That judgement marked a major setback for the young activists who spearheaded the Arab Spring uprising in January and February 2011, many of whom are now in jail or have withdrawn from politics in the face of an ongoing crackdown by authorities.

The ruling caused outrage among those who are demanding Mubarak and the security forces be held accountable for the deaths of more than 800 protesters during the 18-day revolt. Dozens of police who were charged with killing demonstrators were acquitted or given light sentences.

An appeal demanding a retrial of Mubarak's security chief and the six top police commanders, also acquitted in November, was rejected on Thursday.

Yet today's ruling set November 5 as the date for the start of the new trial for the former leader, who was in power for nearly 30 years.

Mubarak, who is 86 and in failing health, has been held in detention in a number of hospitals since his arrest in April 2011. He now resides at a military hospital in a leafy suburb just south of Cairo.

He has always insisted upon his innocence regarding the killing of protesters, saying he is coming to the end of his life "with a good conscience," reported the BBC.

Mubarak has also faced various trials and retrials for corruption, getting a three-year jail sentence for embezzlement in May 2014. The conviction was overturned in January 2015, but a retrial in May reinstated the same sentence.
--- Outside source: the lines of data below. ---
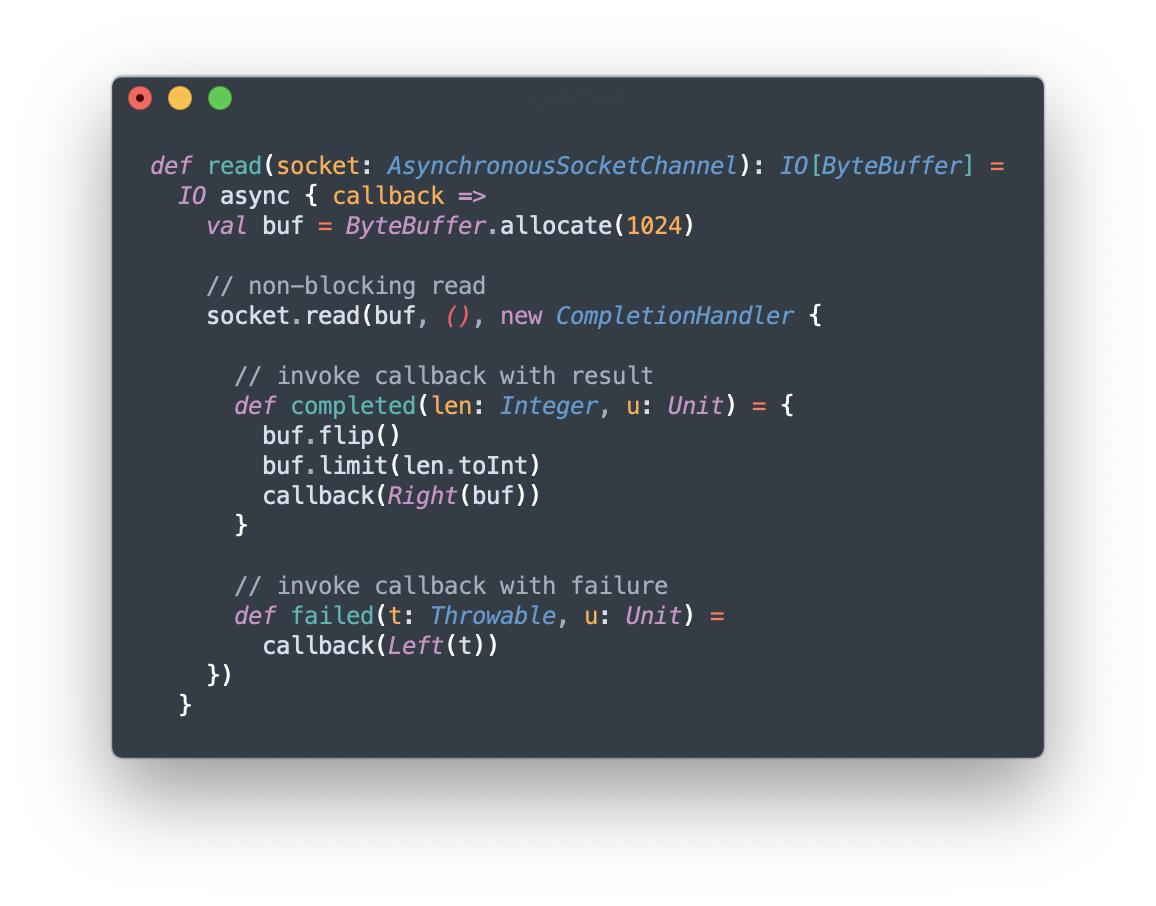
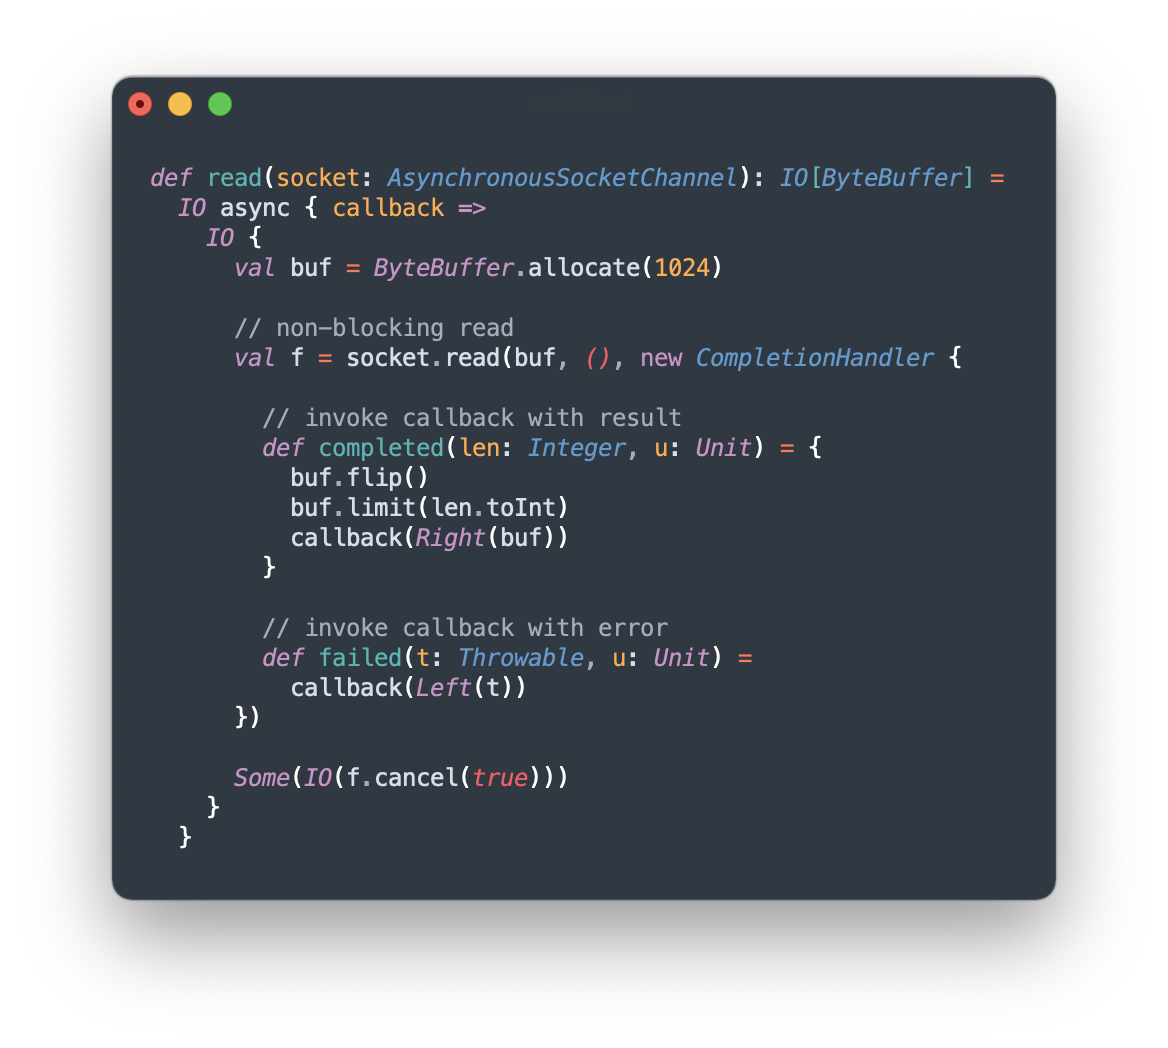
Fixed screenshots and also many other things

diff --git a/website/pages/en/index.js b/website/pages/en/index.js
@@ -57,7 +57,7 @@ class HomeSplash extends React.Component {
                 <div className="inner">
                     <ProjectTitle tagline={siteConfig.tagline} title={siteConfig.title} />
                     <code className="hljs css language-sbt">
-                        <span className="hljs-string">"org.typelevel"</span> %% <span className="hljs-string">"cats-effect"</span> % <span className="hljs-string">"2.3.0"</span>
+                        <span className="hljs-string">"org.typelevel"</span> %% <span className="hljs-string">"cats-effect"</span> % <span className="hljs-string">"3.0.0"</span>
                     </code>
                     <PromoSection>
                         <Button target="_blank" href="https://scastie.scala-lang.org/FMRL46KyQYKUElZEnaqKdQ">Try It!</Button>
@@ -87,6 +87,27 @@ class Index extends React.Component {
             </Container>
         );
 
+/*
+def sleepPrint(word: String, name: String, rand: Random[IO]) =
+  for {
+    delay <- rand.betweenInt(200, 700)
+    _     <- IO.sleep(delay.millis)
+    _     <- IO.println(s"$word, $name")
+  } yield ()
+
+for {
+  rand <- Random.scalaUtilRandom[IO]
+  _    <- IO.println("What is your name?")
+  name <- IO.readln
+
+  english <- sleepPrint("Hello", name, rand).foreverM.start
+  french  <- sleepPrint("Bonjour", name, rand).foreverM.start
+  spanish <- sleepPrint("Hola", name, rand).foreverM.start
+
+  _ <- IO.sleep(5.seconds)
+  _ <- english.cancel >> french.cancel >> spanish.cancel
+} yield ()
+ */
         const Hook = () => (
             <Block background="light" align="left">
                 {[
@@ -106,7 +127,7 @@ class Index extends React.Component {
                     {
                         content:
                             "Cats Effect uniquely defines what it means to be a functional effect. This gives it unmatched expressive and compositional power, unlocking an entirely ecosystem of extensibility and enriching your applications with the ability to re-mix the runtime system *itself*. This brings the full power of the Cats ecosystem to bear, enabling elegant answers to thorny problems like distributed tracing, dependency injection, error reporting along multiple channels, and much more!\n\n Cats Effect's system of abstractions are the culmination of years of research and experience in how to best apply functional programming concepts in real-world applications on the JVM and JavaScript, and particularly how to express such ideas within Scala.",
-                        image: `${baseUrl}img/cats-effect-1.0-hierarchy.svg`,
+                        image: `${baseUrl}img/cats-effect-3.0-hierarchy.svg`,
                         imageAlign: 'left',
                         title: 'Powerful Abstract Calculus',
                     },
@@ -193,7 +214,7 @@ class Index extends React.Component {
                     <div className="logos">{showcase}</div>
                     <div className="disclaimer">(nothing in this section should be construed as a partnership or endorsement, implied or otherwise)</div>
                     <div className="more-users">
-                        <a className="button" href={pageUrl('users.html')}>
+                        <a className="button" href={pageUrl('users')}>
                             More {siteConfig.title} Users
                         </a>
                     </div>
@@ -201,6 +222,87 @@ class Index extends React.Component {
             );
         };
 
+/*
+def read(socket: AsynchronousSocketChannel): IO[ByteBuffer] =
+  IO async { callback =>
+    IO {
+      val buf = ByteBuffer.allocate(1024)
+
+      // non-blocking read
+      val f = socket.read(buf, (), new CompletionHandler {
+
+        // invoke callback with result
+        def completed(len: Integer, u: Unit) = {
+          buf.flip()
+          buf.limit(len.toInt)
+          callback(Right(buf))
+        }
+
+        // invoke callback with error
+        def failed(t: Throwable, u: Unit) =
+          callback(Left(t))
+      })
+
+      Some(IO(f.cancel(true)))
+    }
+  }
+
+
+def fetchAllS3(
+    client: S3Client,
+    bucket: String,
+    names: List[String])
+    : IO[List[String]] =
+  names parTraverse { name =>
+    client.getObjectAsString(bucket, name)
+  }
+
+
+java.lang.Throwable: A runtime exception has occurred
+    at org.simpleapp.examples.Main$.b(Main.scala:28)
+    at org.simpleapp.examples.Main$.a(Main.scala:25)
+    at org.simpleapp.examples.Main$.$anonfun$foo$11(Main.scala:37)
+    at map @ org.simpleapp.examples.Main$.$anonfun$foo$10(Main.scala:37)
+    at flatMap @ org.simpleapp.examples.Main$.$anonfun$foo$8(Main.scala:36)
+    at flatMap @ org.simpleapp.examples.Main$.$anonfun$foo$6(Main.scala:35)
+    at flatMap @ org.simpleapp.examples.Main$.$anonfun$foo$4(Main.scala:34)
+    at flatMap @ org.simpleapp.examples.Main$.$anonfun$foo$2(Main.scala:33)
+    at flatMap @ org.simpleapp.examples.Main$.foo(Main.scala:32)
+    at flatMap @ org.simpleapp.examples.Main$.program(Main.scala:42)
+    at as @ org.simpleapp.examples.Main$.run(Main.scala:48)
+    at main$ @ org.simpleapp.examples.Main$.main(Main.scala:22)
+
+
+def endpoint[F[_]: Spawn](
+    server: Server[F],
+    body: Array[Byte] => F[Array[Byte]])
+    : F[Unit] = {
+
+  def handle(conn: Connection[F]): F[Unit] =
+    for {
+      request <- conn.read
+      response <- body(request)
+      _ <- conn.write(response)
+    } yield ()
+
+  MonadCancel[F] uncancelable { poll =>
+    poll(server.accept) flatMap { conn =>
+      poll(handle(conn)).guarantee(conn.close).start
+    }
+  }
+
+  handler.foreverM
+}
+
+
+val first = IO(computeFirst())
+val second = IO(computeSecond())
+
+for {
+  a <- first
+  b <- second
+} yield ()
+ */
         return (
             <div>
                 <HomeSplash siteConfig={siteConfig} language={language} />

diff --git a/website/pages/en/versions.js b/website/pages/en/versions.js
@@ -32,7 +32,7 @@ function Versions(props) {
               <tr>
                 <th>2.x</th>
                 <td>
-                  <a href={baseUrl + '2.x/installation'}>Documentation</a>
+                  <a href={baseUrl + '2.x/getting-started'}>Documentation</a>
                 </td>
                 <td>
                   <a href={'/cats-effect/api/2.x'}>Scaladoc</a>
@@ -41,7 +41,7 @@ function Versions(props) {
               <tr>
                 <th>3.x</th>
                 <td>
-                  <a href={baseUrl + 'installation'}>Documentation</a>
+                  <a href={baseUrl + 'getting-started'}>Documentation</a>
                 </td>
                 <td>
                   <a href={'/cats-effect/api/3.x'}>Scaladoc</a>

diff --git a/website/core/Footer.js b/website/core/Footer.js
@@ -30,7 +30,7 @@ class Footer extends React.Component {
           </a>
           <div>
             <h5>Docs</h5>
-            <a href={this.docUrl('installation', this.props.language)}>
+            <a href={this.docUrl('getting-started', this.props.language)}>
               Getting Started
             </a>
             <a href={this.docUrl('guides/tutorial', this.props.language)}>

diff --git a/website/siteConfig.js b/website/siteConfig.js
@@ -3,7 +3,7 @@
 
 const siteConfig = {
   title: 'Cats Effect', // Title for your website.
-  tagline: 'The purely functional runtime for Scala',
+  tagline: 'The pure asynchronous runtime for Scala',
   url: 'https://typelevel.org', // Your website URL
   baseUrl: '/cats-effect/',
   repoUrl: 'https://github.com/typelevel/cats-effect',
However his time in custody so far means he has already served that jail time.

The Associated Press contributed to this report.